§ **WHAT YOU SHOULD DO**:
Print the listing below exactly, minus its pictures.
──────
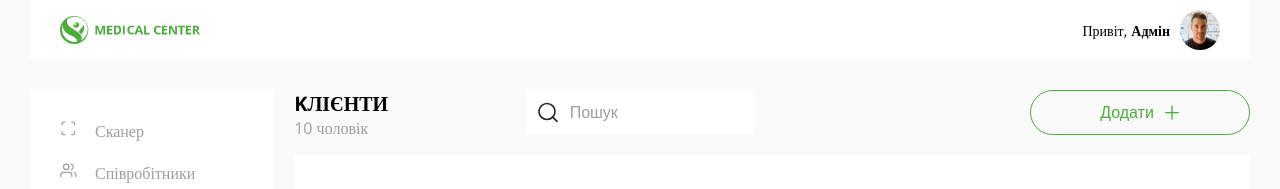
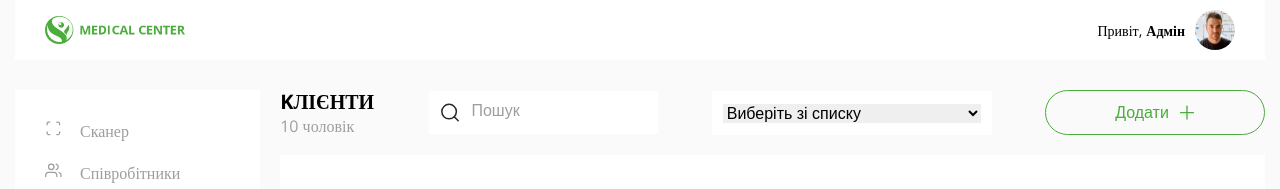
Before and after one commit to Dimatuzkoff/medical-center, a Nuxt app: page /clients in a window 1280 px wide. Shown: the top 189 px of the page. Built offline with nearby package versions, Linux system fonts and the light colour scheme.

Commit message:
added select

```diff
--- a/assets/styles/styles.css
+++ b/assets/styles/styles.css
@@ -14,5 +14,5 @@
 
 body {
     background-color: var(--bg);
-    padding: 0 30px 30px 30px;
+    padding: 0 15px 15px 15px;
 }
--- a/components/ClientManager.vue
+++ b/components/ClientManager.vue
@@ -6,17 +6,26 @@ const appStore = useAppStore();
 <template>
   <div class="wrapper-panel">
     <div class="amount">
-      <span class="text">KЛІЄНТИ</span>
-      <div>
-        <span>{{ appStore.filteredClients.length }}</span>
-        <span> чоловік</span>
+      <div class="wrapper-amount">
+        <span class="text">KЛІЄНТИ</span>
+        <div>
+          <span>{{ appStore.filteredClients.length }}</span>
+          <span> чоловік</span>
+        </div>
       </div>
     </div>
     <div class="search">
       <img src="/img/icons/search.svg" alt="search" />
       <input type="search" placeholder="Пошук" v-model="appStore.query" />
     </div>
-    <div class="select"></div>
+    <div class="select">
+      <select v-model="appStore.currentCategory">
+        <option value="" disabled selected hidden>Виберіть зі списку</option>
+        <option value="">Всі категорії</option>
+        <option value="категорія 1">Категорія 1</option>
+        <option value="категорія 2">Категорія 2</option>
+      </select>
+    </div>
     <div class="add-client">
       <button class="add-btn">
         <span>Додати</span>
@@ -28,30 +37,38 @@ const appStore = useAppStore();
 <style  scoped>
 .wrapper-panel {
   display: flex;
-  flex-direction: row;
+  flex-direction: column;
   justify-content: space-between;
-  height: 45px;
+  align-items: center;
+  height: 240px;
   margin-bottom: 20px;
+}
+
+.wrapper-panel .amount .wrapper-amount {
+  display: flex;
+  flex-direction: column;
+  justify-content: space-between;
 }
 
 .wrapper-panel .amount {
   display: flex;
   flex-direction: column;
-  justify-content: space-between;
+  align-items: flex-start;
+  width: 360px;
 }
 
-.wrapper-panel .amount .text {
+.wrapper-panel .amount .wrapper-amount .text {
   font-weight: bold;
   font-size: 20px;
 }
-.wrapper-panel .amount div {
+.wrapper-panel .amount .wrapper-amount div {
   color: var(--text-grey);
 }
 
 .wrapper-panel .search {
   display: flex;
   flex-direction: row;
-  width: 229px;
+  width: 360px;
   padding: 11px;
   background-color: var(--white);
 }
@@ -75,11 +92,28 @@ const appStore = useAppStore();
   color: var(--text-grey);
 }
 
+.wrapper-panel .select {
+  width: 360px;
+  background-color: var(--white);
+  padding: 11px;
+}
+
+.wrapper-panel .select select {
+  width: 100%;
+  height: 100%;
+  border: none;
+  font-size: 16px;
+}
+
+.wrapper-panel .select select:focus {
+  outline: none;
+}
+
 .wrapper-panel .add-btn {
   display: flex;
   align-items: center;
   justify-content: center;
-  width: 220px;
+  width: 360px;
   height: 45px;
   font-size: 16px;
   background-color: transparent;
@@ -111,4 +145,26 @@ const appStore = useAppStore();
 .wrapper-panel .add-btn:hover .icon-add {
   background-image: url("/img/icons/add-white.svg");
 }
+
+@media (min-width: 768px) {
+  .wrapper-panel {
+    flex-direction: row;
+    height: 45px;
+  }
+
+  .wrapper-panel .amount {
+    width: 96px;
+  }
+
+  .wrapper-panel .search {
+    max-width: 229px;
+  }
+
+  .wrapper-panel .select {
+    max-width: 280px;
+  }
+  .wrapper-panel .add-btn {
+    width: 220px;
+  }
+}
 </style>
--- a/pages/clients.vue
+++ b/pages/clients.vue
@@ -23,11 +23,6 @@ onMounted(() => {
 <style>
 .wrapper-client {
   width: 100%;
-  margin-left: 20px;
-}
-
-.wrapper-client .wrapper-mobile {
-  padding: 15px;
 }
 
 .wrapper-client .wrapper-desktop {
@@ -35,6 +30,9 @@ onMounted(() => {
 }
 
 @media (min-width: 768px) {
+  .wrapper-client {
+    margin-left: 20px;
+  }
   .wrapper-client .wrapper-mobile {
     display: none;
   }
--- a/stores/AppStore.js
+++ b/stores/AppStore.js
@@ -1,12 +1,13 @@
 import { defineStore } from 'pinia';
 import apiService from '@/services/api';
-import { computed, ref } from "vue";
+import { ref } from "vue";
 
 export const useAppStore = defineStore('app', {
     state: () => ({
         clients: [],
         userName: 'Адмін',
-        query: ref("")
+        query: ref(""),
+        currentCategory: ref("")
     }),
     actions: {
         async getClients() {
@@ -22,9 +23,11 @@ export const useAppStore = defineStore('app', {
 
     getters: {
         filteredClients() {
-            return this.clients.filter(client =>
-                client.name.toLowerCase().includes(this.query.toLowerCase())
-            );
+            return this.clients.filter(client => {
+                const clientName = client.name.toLowerCase().includes(this.query.toLowerCase());
+                const clientCategory = this.currentCategory ? client.category === this.currentCategory : true;
+                return clientName && clientCategory;
+            });
         },
     },
 });
```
──────
§ **RESULT**:
Before and after one commit to Dimatuzkoff/medical-center, a Nuxt app: page /clients in a window 1280 px wide. Shown: the top 189 px of the page. Built offline with nearby package versions, Linux system fonts and the light colour scheme.

Commit message:
added select

```diff
--- a/assets/styles/styles.css
+++ b/assets/styles/styles.css
@@ -14,5 +14,5 @@
 
 body {
     background-color: var(--bg);
-    padding: 0 30px 30px 30px;
+    padding: 0 15px 15px 15px;
 }
--- a/components/ClientManager.vue
+++ b/components/ClientManager.vue
@@ -6,17 +6,26 @@ const appStore = useAppStore();
 <template>
   <div class="wrapper-panel">
     <div class="amount">
-      <span class="text">KЛІЄНТИ</span>
-      <div>
-        <span>{{ appStore.filteredClients.length }}</span>
-        <span> чоловік</span>
+      <div class="wrapper-amount">
+        <span class="text">KЛІЄНТИ</span>
+        <div>
+          <span>{{ appStore.filteredClients.length }}</span>
+          <span> чоловік</span>
+        </div>
       </div>
     </div>
     <div class="search">
       <img src="/img/icons/search.svg" alt="search" />
       <input type="search" placeholder="Пошук" v-model="appStore.query" />
     </div>
-    <div class="select"></div>
+    <div class="select">
+      <select v-model="appStore.currentCategory">
+        <option value="" disabled selected hidden>Виберіть зі списку</option>
+        <option value="">Всі категорії</option>
+        <option value="категорія 1">Категорія 1</option>
+        <option value="категорія 2">Категорія 2</option>
+      </select>
+    </div>
     <div class="add-client">
       <button class="add-btn">
         <span>Додати</span>
@@ -28,30 +37,38 @@ const appStore = useAppStore();
 <style  scoped>
 .wrapper-panel {
   display: flex;
-  flex-direction: row;
+  flex-direction: column;
   justify-content: space-between;
-  height: 45px;
+  align-items: center;
+  height: 240px;
   margin-bottom: 20px;
+}
+
+.wrapper-panel .amount .wrapper-amount {
+  display: flex;
+  flex-direction: column;
+  justify-content: space-between;
 }
 
 .wrapper-panel .amount {
   display: flex;
   flex-direction: column;
-  justify-content: space-between;
+  align-items: flex-start;
+  width: 360px;
 }
 
-.wrapper-panel .amount .text {
+.wrapper-panel .amount .wrapper-amount .text {
   font-weight: bold;
   font-size: 20px;
 }
-.wrapper-panel .amount div {
+.wrapper-panel .amount .wrapper-amount div {
   color: var(--text-grey);
 }
 
 .wrapper-panel .search {
   display: flex;
   flex-direction: row;
-  width: 229px;
+  width: 360px;
   padding: 11px;
   background-color: var(--white);
 }
@@ -75,11 +92,28 @@ const appStore = useAppStore();
   color: var(--text-grey);
 }
 
+.wrapper-panel .select {
+  width: 360px;
+  background-color: var(--white);
+  padding: 11px;
+}
+
+.wrapper-panel .select select {
+  width: 100%;
+  height: 100%;
+  border: none;
+  font-size: 16px;
+}
+
+.wrapper-panel .select select:focus {
+  outline: none;
+}
+
 .wrapper-panel .add-btn {
   display: flex;
   align-items: center;
   justify-content: center;
-  width: 220px;
+  width: 360px;
   height: 45px;
   font-size: 16px;
   background-color: transparent;
@@ -111,4 +145,26 @@ const appStore = useAppStore();
 .wrapper-panel .add-btn:hover .icon-add {
   background-image: url("/img/icons/add-white.svg");
 }
+
+@media (min-width: 768px) {
+  .wrapper-panel {
+    flex-direction: row;
+    height: 45px;
+  }
+
+  .wrapper-panel .amount {
+    width: 96px;
+  }
+
+  .wrapper-panel .search {
+    max-width: 229px;
+  }
+
+  .wrapper-panel .select {
+    max-width: 280px;
+  }
+  .wrapper-panel .add-btn {
+    width: 220px;
+  }
+}
 </style>
--- a/pages/clients.vue
+++ b/pages/clients.vue
@@ -23,11 +23,6 @@ onMounted(() => {
 <style>
 .wrapper-client {
   width: 100%;
-  margin-left: 20px;
-}
-
-.wrapper-client .wrapper-mobile {
-  padding: 15px;
 }
 
 .wrapper-client .wrapper-desktop {
@@ -35,6 +30,9 @@ onMounted(() => {
 }
 
 @media (min-width: 768px) {
+  .wrapper-client {
+    margin-left: 20px;
+  }
   .wrapper-client .wrapper-mobile {
     display: none;
   }
--- a/stores/AppStore.js
+++ b/stores/AppStore.js
@@ -1,12 +1,13 @@
 import { defineStore } from 'pinia';
 import apiService from '@/services/api';
-import { computed, ref } from "vue";
+import { ref } from "vue";
 
 export const useAppStore = defineStore('app', {
     state: () => ({
         clients: [],
         userName: 'Адмін',
-        query: ref("")
+        query: ref(""),
+        currentCategory: ref("")
     }),
     actions: {
         async getClients() {
@@ -22,9 +23,11 @@ export const useAppStore = defineStore('app', {
 
     getters: {
         filteredClients() {
-            return this.clients.filter(client =>
-                client.name.toLowerCase().includes(this.query.toLowerCase())
-            );
+            return this.clients.filter(client => {
+                const clientName = client.name.toLowerCase().includes(this.query.toLowerCase());
+                const clientCategory = this.currentCategory ? client.category === this.currentCategory : true;
+                return clientName && clientCategory;
+            });
         },
     },
 });
```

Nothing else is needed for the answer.